Bill Bowerman’s Waffle Outsole
When Bill Bowerman created the waffle outsole for Nike, everyone had to make their own version of it because it improved traction and cushioning and was so visually striking. Not long after Nike’s waffle with the square lugs made a splash on the market, Puma came up with a version with round lugs, Saucony made triangle lugs—and so it went. The waffle outsole was what’s called a “disruptive patent” because it disrupted the industry and forced other brands to follow a new way of doing something.
Nike’s Air-Sole Cushioning System
The Air bladder midsole concept that Frank Rudy designed and licensed to Nike was unlike anything before or after it. It immediately spawned new midsole ideas and innovations from other brands. Nike grew enormously after it perfected the ability to put Air packets in the midsoles of its shoes, and the evolution of the Air Max and the cross-training category that followed were a big part of that. Nike hit the market at the right time, with innovation that made everyone else react.
Stabilizing Midsole Design
“I filed this patent in 1979 for a supportive midsole design that came up around the side of the foot and eliminated the collapse around the void between the heel counter and the flare of the midsole.
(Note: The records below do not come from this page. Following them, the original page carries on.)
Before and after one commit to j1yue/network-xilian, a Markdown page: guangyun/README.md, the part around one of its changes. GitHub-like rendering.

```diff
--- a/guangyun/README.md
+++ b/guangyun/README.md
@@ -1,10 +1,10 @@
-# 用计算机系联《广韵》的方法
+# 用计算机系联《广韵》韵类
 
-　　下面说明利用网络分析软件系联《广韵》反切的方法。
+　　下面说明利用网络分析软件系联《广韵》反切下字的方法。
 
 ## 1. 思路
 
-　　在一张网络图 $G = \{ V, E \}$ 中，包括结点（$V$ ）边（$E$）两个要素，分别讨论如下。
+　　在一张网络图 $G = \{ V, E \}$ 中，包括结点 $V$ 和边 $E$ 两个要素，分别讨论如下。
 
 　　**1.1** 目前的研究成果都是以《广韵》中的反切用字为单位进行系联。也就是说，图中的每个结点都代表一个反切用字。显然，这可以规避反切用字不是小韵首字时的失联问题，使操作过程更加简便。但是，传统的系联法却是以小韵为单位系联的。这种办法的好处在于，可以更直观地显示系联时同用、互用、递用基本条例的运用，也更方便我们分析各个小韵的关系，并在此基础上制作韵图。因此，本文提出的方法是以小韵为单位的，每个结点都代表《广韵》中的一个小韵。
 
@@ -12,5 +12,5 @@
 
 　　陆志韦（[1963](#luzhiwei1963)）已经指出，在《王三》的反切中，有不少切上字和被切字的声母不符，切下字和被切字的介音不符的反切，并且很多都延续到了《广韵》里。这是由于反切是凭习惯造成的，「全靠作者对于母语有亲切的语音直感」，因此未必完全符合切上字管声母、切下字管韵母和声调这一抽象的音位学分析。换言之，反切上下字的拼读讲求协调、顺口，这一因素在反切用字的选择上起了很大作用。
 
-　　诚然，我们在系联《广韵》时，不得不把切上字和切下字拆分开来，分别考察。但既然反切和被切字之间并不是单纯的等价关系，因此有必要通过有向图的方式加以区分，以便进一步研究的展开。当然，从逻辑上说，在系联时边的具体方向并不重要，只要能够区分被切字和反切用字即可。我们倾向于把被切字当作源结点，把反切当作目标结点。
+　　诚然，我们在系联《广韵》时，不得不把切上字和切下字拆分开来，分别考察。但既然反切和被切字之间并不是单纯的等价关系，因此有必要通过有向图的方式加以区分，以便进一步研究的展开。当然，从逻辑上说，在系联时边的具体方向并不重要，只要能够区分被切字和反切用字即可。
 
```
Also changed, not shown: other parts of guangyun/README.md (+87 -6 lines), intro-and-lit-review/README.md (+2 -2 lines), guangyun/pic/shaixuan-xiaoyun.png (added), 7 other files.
When I tried to sell the patent in 1980 to 1982, there wasn’t much interest. I remember the letter that Jeff Johnson [Nike’s first employee, who served many executive roles with the brand] sent me telling me it was ‘cosmetically unsound,’ which meant it looked ugly,” Hockerson says. But as running changed and people started craving one shoe that could do more than just run, brands started to design with a midsole that wraps the foot for more lateral stability. The Air Max and crosstrainers were two initial ways it was used, but there’s not a shoe made today that doesn’t use this design.
Barry Bates Pronation Plugs
Barry Bates designed and patented shoes for ASICS in 1980 that had midsole inserts with varying levels of firmness to cater to the rate and severity level of pronation. A footwear guru from San Francisco named Jeff Sink was doing it before Bates, but he didn’t put the patent out there the way Bates did. Ultimately, it changed the industry, and every brand wound up creating its own version of multidensity midsoles and, later, more dynamic midsole designs that could avoid inserts altogether.
South African Johnny Halberstadt (who cofounded the Boulder Running Company stores in the United States) was the first to create and patent a decoupled outsole with a longitudinal groove under the heel. The design created a left and right side of the heel, allowing the shoe to compress into that void. This changed how shoe developers thought about how to disperse heel impact forces because it segmented the heel for the first time. “I took it a step further by putting sipes all the way across to create small independent squares that allowed a wide range of natural movement that a structure or posted shoe could not, and that wound up being a big part of how the Nike Free was designed,” recalls Hockerson.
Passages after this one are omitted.